Code change snippets:
=== Section Start ===
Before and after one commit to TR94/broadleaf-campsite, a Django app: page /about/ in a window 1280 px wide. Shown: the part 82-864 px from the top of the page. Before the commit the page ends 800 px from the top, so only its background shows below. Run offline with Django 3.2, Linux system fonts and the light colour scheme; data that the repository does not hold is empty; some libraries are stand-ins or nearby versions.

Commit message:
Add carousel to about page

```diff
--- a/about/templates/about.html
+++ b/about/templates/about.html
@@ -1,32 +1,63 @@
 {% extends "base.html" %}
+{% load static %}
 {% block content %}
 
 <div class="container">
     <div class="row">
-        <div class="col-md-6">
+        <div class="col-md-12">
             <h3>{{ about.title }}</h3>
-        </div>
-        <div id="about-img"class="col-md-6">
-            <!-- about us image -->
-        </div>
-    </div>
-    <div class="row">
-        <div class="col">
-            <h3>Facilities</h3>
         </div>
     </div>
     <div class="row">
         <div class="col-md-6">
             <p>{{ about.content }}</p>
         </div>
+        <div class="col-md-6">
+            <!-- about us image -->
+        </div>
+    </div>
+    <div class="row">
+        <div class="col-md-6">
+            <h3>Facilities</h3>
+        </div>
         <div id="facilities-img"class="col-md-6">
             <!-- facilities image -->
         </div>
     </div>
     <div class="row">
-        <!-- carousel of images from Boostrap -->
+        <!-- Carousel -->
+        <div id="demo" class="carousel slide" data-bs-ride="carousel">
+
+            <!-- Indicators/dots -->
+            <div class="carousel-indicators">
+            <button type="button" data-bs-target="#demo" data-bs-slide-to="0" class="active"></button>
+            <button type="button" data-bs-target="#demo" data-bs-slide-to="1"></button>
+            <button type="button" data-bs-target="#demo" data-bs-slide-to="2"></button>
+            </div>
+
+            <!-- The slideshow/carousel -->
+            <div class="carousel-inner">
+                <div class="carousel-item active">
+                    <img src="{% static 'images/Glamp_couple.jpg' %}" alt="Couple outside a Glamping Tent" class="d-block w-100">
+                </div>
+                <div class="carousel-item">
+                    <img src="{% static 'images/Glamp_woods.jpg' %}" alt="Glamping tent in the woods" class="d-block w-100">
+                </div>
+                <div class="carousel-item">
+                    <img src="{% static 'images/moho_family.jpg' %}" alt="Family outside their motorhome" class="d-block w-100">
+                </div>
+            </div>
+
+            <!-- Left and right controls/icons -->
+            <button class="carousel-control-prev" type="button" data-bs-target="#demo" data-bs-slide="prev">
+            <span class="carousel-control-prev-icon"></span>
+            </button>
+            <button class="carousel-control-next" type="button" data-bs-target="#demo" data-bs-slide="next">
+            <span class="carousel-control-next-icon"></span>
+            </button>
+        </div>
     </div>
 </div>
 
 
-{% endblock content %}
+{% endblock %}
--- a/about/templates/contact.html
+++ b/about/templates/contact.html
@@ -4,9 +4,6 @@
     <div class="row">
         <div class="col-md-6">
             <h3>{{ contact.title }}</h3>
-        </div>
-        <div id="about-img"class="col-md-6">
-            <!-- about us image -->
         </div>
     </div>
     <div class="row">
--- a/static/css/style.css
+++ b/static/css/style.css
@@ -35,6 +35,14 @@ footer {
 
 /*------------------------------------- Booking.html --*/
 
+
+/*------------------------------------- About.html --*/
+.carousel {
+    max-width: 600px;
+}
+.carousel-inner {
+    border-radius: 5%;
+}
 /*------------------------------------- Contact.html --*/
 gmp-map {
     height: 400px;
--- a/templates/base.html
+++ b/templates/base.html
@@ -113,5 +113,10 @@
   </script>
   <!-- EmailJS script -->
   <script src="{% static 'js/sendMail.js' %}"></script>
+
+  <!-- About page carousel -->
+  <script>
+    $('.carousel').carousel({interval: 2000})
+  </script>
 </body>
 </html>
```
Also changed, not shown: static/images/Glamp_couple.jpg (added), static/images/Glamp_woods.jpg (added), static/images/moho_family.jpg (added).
=== Section End ===
▸ **Problem statement**:
Retype all of the records above without a single alteration.

▸ **Your solution**:
Before and after one commit to TR94/broadleaf-campsite, a Django app: page /about/ in a window 1280 px wide. Shown: the part 82-864 px from the top of the page. Before the commit the page ends 800 px from the top, so only its background shows below. Run offline with Django 3.2, Linux system fonts and the light colour scheme; data that the repository does not hold is empty; some libraries are stand-ins or nearby versions.

Commit message:
Add carousel to about page

```diff
--- a/about/templates/about.html
+++ b/about/templates/about.html
@@ -1,32 +1,63 @@
 {% extends "base.html" %}
+{% load static %}
 {% block content %}
 
 <div class="container">
     <div class="row">
-        <div class="col-md-6">
+        <div class="col-md-12">
             <h3>{{ about.title }}</h3>
-        </div>
-        <div id="about-img"class="col-md-6">
-            <!-- about us image -->
-        </div>
-    </div>
-    <div class="row">
-        <div class="col">
-            <h3>Facilities</h3>
         </div>
     </div>
     <div class="row">
         <div class="col-md-6">
             <p>{{ about.content }}</p>
         </div>
+        <div class="col-md-6">
+            <!-- about us image -->
+        </div>
+    </div>
+    <div class="row">
+        <div class="col-md-6">
+            <h3>Facilities</h3>
+        </div>
         <div id="facilities-img"class="col-md-6">
             <!-- facilities image -->
         </div>
     </div>
     <div class="row">
-        <!-- carousel of images from Boostrap -->
+        <!-- Carousel -->
+        <div id="demo" class="carousel slide" data-bs-ride="carousel">
+
+            <!-- Indicators/dots -->
+            <div class="carousel-indicators">
+            <button type="button" data-bs-target="#demo" data-bs-slide-to="0" class="active"></button>
+            <button type="button" data-bs-target="#demo" data-bs-slide-to="1"></button>
+            <button type="button" data-bs-target="#demo" data-bs-slide-to="2"></button>
+            </div>
+
+            <!-- The slideshow/carousel -->
+            <div class="carousel-inner">
+                <div class="carousel-item active">
+                    <img src="{% static 'images/Glamp_couple.jpg' %}" alt="Couple outside a Glamping Tent" class="d-block w-100">
+                </div>
+                <div class="carousel-item">
+                    <img src="{% static 'images/Glamp_woods.jpg' %}" alt="Glamping tent in the woods" class="d-block w-100">
+                </div>
+                <div class="carousel-item">
+                    <img src="{% static 'images/moho_family.jpg' %}" alt="Family outside their motorhome" class="d-block w-100">
+                </div>
+            </div>
+
+            <!-- Left and right controls/icons -->
+            <button class="carousel-control-prev" type="button" data-bs-target="#demo" data-bs-slide="prev">
+            <span class="carousel-control-prev-icon"></span>
+            </button>
+            <button class="carousel-control-next" type="button" data-bs-target="#demo" data-bs-slide="next">
+            <span class="carousel-control-next-icon"></span>
+            </button>
+        </div>
     </div>
 </div>
 
 
-{% endblock content %}
+{% endblock %}
--- a/about/templates/contact.html
+++ b/about/templates/contact.html
@@ -4,9 +4,6 @@
     <div class="row">
         <div class="col-md-6">
             <h3>{{ contact.title }}</h3>
-        </div>
-        <div id="about-img"class="col-md-6">
-            <!-- about us image -->
         </div>
     </div>
     <div class="row">
--- a/static/css/style.css
+++ b/static/css/style.css
@@ -35,6 +35,14 @@ footer {
 
 /*------------------------------------- Booking.html --*/
 
+
+/*------------------------------------- About.html --*/
+.carousel {
+    max-width: 600px;
+}
+.carousel-inner {
+    border-radius: 5%;
+}
 /*------------------------------------- Contact.html --*/
 gmp-map {
     height: 400px;
--- a/templates/base.html
+++ b/templates/base.html
@@ -113,5 +113,10 @@
   </script>
   <!-- EmailJS script -->
   <script src="{% static 'js/sendMail.js' %}"></script>
+
+  <!-- About page carousel -->
+  <script>
+    $('.carousel').carousel({interval: 2000})
+  </script>
 </body>
 </html>
```
Also changed, not shown: static/images/Glamp_couple.jpg (added), static/images/Glamp_woods.jpg (added), static/images/moho_family.jpg (added).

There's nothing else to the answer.